Economy / Fiscal policy / Politics

Trim the fat! Just not my fat

By Will Portman

According to a recent Gallup poll, 76% of Americans think that most members of Congress don’t deserve to be re-elected. The same poll, however, showed that a majority of Americans, 53%, think that their representative does deserve to be re-elected. The mentality seems to be something along the lines of, “Throw the bums out! Just not my bum.”

I went to a House Budget Committee Hearing today. Each member of the committee was allotted five minutes to speak about their priorities for the federal budget. Most of the Democratic members used their five minutes to advocate for maintaining current federal spending levels in their districts and home states in the context of looming cuts in discretionary spending — as one might expect.

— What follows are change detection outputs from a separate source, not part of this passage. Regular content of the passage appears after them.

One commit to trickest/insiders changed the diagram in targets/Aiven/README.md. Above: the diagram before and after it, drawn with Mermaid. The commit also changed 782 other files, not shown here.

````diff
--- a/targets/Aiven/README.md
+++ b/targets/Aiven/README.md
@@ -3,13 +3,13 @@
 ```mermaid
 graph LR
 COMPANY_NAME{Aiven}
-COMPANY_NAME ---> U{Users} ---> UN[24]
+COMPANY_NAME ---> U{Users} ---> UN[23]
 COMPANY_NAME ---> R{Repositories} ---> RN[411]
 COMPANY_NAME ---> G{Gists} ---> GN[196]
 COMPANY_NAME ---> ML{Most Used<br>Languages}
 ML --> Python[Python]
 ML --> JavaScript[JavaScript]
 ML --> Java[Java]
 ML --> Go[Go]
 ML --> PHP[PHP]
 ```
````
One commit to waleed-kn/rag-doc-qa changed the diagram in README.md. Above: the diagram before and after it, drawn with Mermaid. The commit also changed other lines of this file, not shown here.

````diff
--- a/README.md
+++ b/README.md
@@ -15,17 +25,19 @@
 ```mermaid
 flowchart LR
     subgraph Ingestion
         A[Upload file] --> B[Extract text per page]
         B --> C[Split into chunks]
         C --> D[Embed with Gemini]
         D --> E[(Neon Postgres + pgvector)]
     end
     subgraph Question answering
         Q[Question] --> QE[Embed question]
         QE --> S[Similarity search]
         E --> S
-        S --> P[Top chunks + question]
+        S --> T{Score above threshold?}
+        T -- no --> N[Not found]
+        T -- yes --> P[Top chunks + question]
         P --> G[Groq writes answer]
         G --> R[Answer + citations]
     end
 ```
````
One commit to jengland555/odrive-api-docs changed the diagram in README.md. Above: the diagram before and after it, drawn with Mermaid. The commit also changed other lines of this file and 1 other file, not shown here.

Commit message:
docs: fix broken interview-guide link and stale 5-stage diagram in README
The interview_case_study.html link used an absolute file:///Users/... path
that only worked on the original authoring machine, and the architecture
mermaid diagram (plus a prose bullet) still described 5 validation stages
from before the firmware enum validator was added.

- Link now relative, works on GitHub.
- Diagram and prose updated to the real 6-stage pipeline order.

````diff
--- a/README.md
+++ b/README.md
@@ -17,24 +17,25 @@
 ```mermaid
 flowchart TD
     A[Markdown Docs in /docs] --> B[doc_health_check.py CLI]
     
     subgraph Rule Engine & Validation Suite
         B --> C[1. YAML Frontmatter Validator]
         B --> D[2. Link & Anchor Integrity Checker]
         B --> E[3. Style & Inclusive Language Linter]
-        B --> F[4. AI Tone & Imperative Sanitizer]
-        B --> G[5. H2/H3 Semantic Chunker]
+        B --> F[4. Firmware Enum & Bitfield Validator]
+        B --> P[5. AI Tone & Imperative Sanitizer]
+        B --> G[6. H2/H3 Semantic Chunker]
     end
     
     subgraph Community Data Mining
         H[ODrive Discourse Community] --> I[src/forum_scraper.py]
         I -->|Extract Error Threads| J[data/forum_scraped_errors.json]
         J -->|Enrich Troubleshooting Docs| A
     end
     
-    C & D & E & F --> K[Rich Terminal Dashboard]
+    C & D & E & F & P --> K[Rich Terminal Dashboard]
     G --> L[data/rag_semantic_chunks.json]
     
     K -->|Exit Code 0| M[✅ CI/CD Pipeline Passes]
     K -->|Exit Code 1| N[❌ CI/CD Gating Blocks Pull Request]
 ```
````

What struck me were the Republicans’ testimonies.

For the most part, the Republican members would start out by criticizing bloated federal spending programs and the massive national debt. They’d invoke the need to make large cuts and sweeping reforms. But then, nearly to a person, they’d dedicate the remainder of their time to explaining why the specific federal expenditures in their districts and home states were simply too vital to cut.

It occurred to me, after several Republican testimonies like this, that one of the reasons the government continues to spend so much more than it takes in, despite deep concerns about the country’s fiscal predicament, is the same reason incumbents keep getting reelected to Congress despite deep anger and dissatisfaction with the legislative body: we want to cut spending, or throw the bums out, more generally; but we cling to our own spending projects, or our own bums, individually.

Perhaps there’s a relationship between these two phenomena, even a vicious circle effect: representatives bring federal dollars home to their constituents, which makes their constituents like them and reelect them despite their low opinion of Congress as a whole, which in turn only reinforces the representatives’ provincial — and prodigal — spending habits.